SoapQueen: Give us the background and history of how this project came about. What inspired the use of soap as a medium?
Kim Faler: The project came about a couple years ago while working on a Fulbright scholarship to Brazil, studying material-based site-specific installation art. Meaning, how materials and context change based on our experiences and understandings of these materials- such as how does a chandelier change when made of wax rather than metal or crystal; how does it’s inherent nature shift when placed outside a gallery, within urban architecture or inside a domestic space. This functional shift of everyday objects is a central component of my current body of work.
At the time, I was working with paper, fabric, sheetrock and found objects- I often shift and change materials with each piece. While in Sao Paulo, I initially wanted to make a black spiral staircase out of soap adjacent to a stark white building at the end of my street. The weather and the elements would then slowly dissolve the piece and carry the color across the architecture and sidewalk.
Upon returning to the states, the piece shifted indoors and began to be more directly related to architecture- toying with how we interact with architecture on a daily basis and it’s inherent structural integrity. Soap seems to be the perfect material to articulate my vision-both in the sense of our daily tactile relationship with soap, but also it’s function as a cleaning mechanism. Architecture serves to provide structure and order to society (it’s everywhere but also seemingly invisible) but it also can be torn down and rebuilt again- cleansing an environment of sort.
So, at Mass MoCA I played upon it’s history as an historic mill and the multitudes of environments that lived within those walls. As a part of the Invisible Cities exhibition ( based off the Italo Calvino novel), I tore down the existing gallery wall, exposing windows and the outside world, and built a 2×4 stud wall out of white soap, along with soap shims, nails and a mason jar. The smell of white tea and ginger filled the gallery space and dissipated in much of same way our memories often dissolve with time and distance.

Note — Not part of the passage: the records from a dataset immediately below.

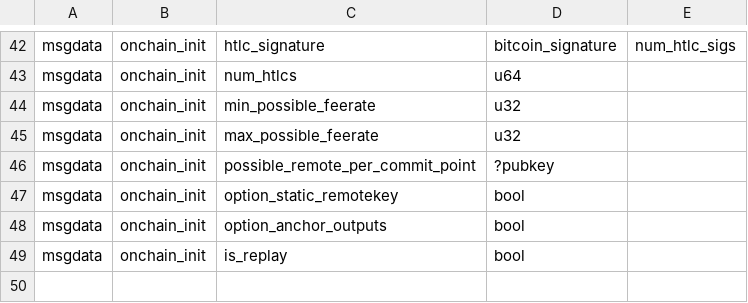
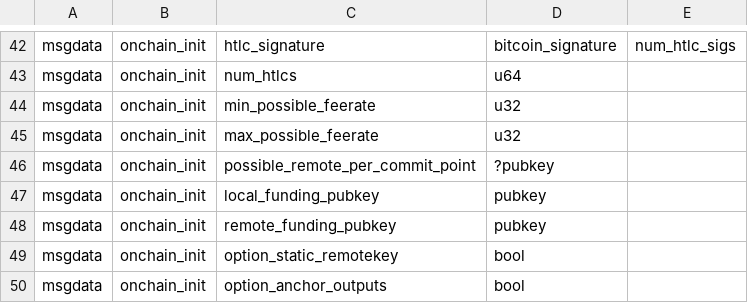
Before and after one commit to ElementsProject/lightning, a CSV file: onchaind/onchain_wire.csv, drawn as a sheet; only a part is shown, gaps mark what is left out; the shorter side is filled out with more unchanged rows; the diff names each change by its address in the sheet, - before the commit and + after, or states it on an @@ line.

Commit message:
onchaind: recognize (and ignore) anchor outputs.
Without this, onchaind fails to identify them.  So onchaind now needs
to know the funding pubkeys.

Signed-off-by: Rusty Russell <rusty@rustcorp.com.au>

```diff
--- a/onchaind/onchain_wire.csv
+++ b/onchaind/onchain_wire.csv
+row 47: msgdata | onchain_init | local_funding_pubkey | pubkey
+row 48: msgdata | onchain_init | remote_funding_pubkey | pubkey
```
Also changed, not shown: 5 other files.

An exciting surprise from working with soap for the first time, was the affect of how soap shrinks over time. The 2×4’s bent and shifted over the course of the exhibition- really accentuating the passage of time and how architecture can be perceived as a living thing. The soap’s unpredictable movement also undermined a 2×4’s apparent structural integrity.

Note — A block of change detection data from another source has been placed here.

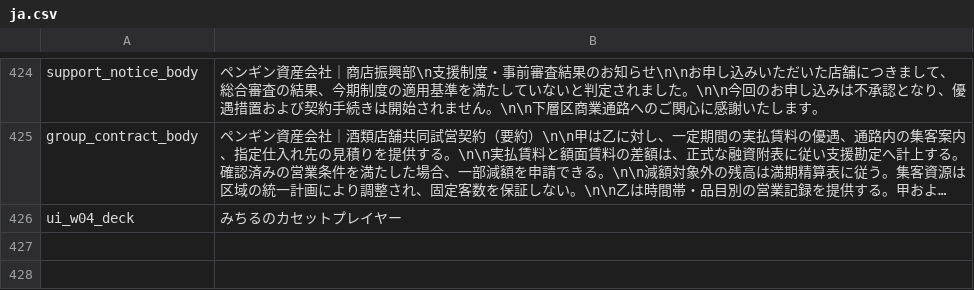
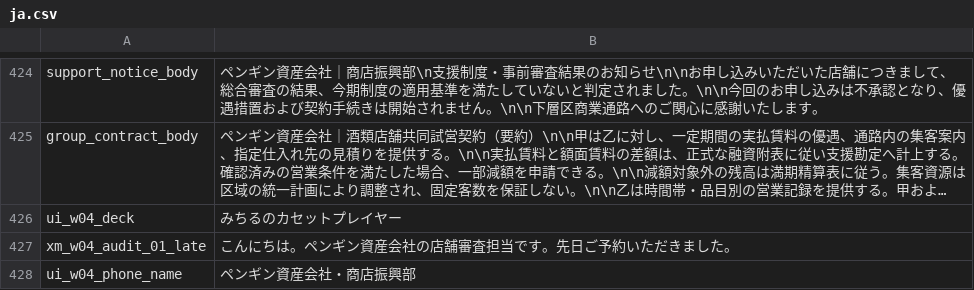
Before and after one commit to sanshanya/-XiaomanVisitor, a CSV file: package/XiaomanVisitor/Localization/ja.csv, drawn as a sheet; only a part is shown, gaps mark what is left out; long unchanged cells end in …; the diff names each change by its address in the sheet, - before the commit and + after, or states it on an @@ line.

```diff
--- a/package/XiaomanVisitor/Localization/ja.csv
+++ b/package/XiaomanVisitor/Localization/ja.csv
+row 427: xm_w04_audit_01_late | こんにちは。ペンギン資産会社の店舗審査担当です。先日ご予約いただきました。
+row 428: ui_w04_phone_name | ペンギン資産会社・商店振興部
```
Also changed, not shown: package/XiaomanVisitor/Localization/en.csv, package/XiaomanVisitor/Localization/zh.csv, 7 other files.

SoapQueen: Wow, those are some amazing concepts! I love the idea of fragrance being so closely associated with memories. So, how did you sculpt the soap?
Kim Faler: I cast three silicon molds of existing 2×4’s and used the Melt and Pour LCP soap.
SoapQueen: What was the most challenging part of this project?
Kim Faler: The most challenging part of the project was trusting the soap- both in terms of as a architectural building block but also after the piece was finished. It was a challenge for me to let the soap be soap and “settle” into place.
SoapQueen: Do you have a favorite Bramble Berry product?
Kim Faler: I don’t have a favorite product but I was amazed with the overall enthusiasm of the company in regard to my project. I’d like to thanks everyone involved that humored my often outlandish questions- like how much do you think a 2×4 of soap weighs? Thanks again for making it possible.
SoapQueen: Thank you for letting us be a part of this project, Kim! It was a real pleasure watching this piece go from concept to reality.
Have you ever created soap that was larger than life? Tell me about it in the comments or better yet, post a picture to our Facebook page!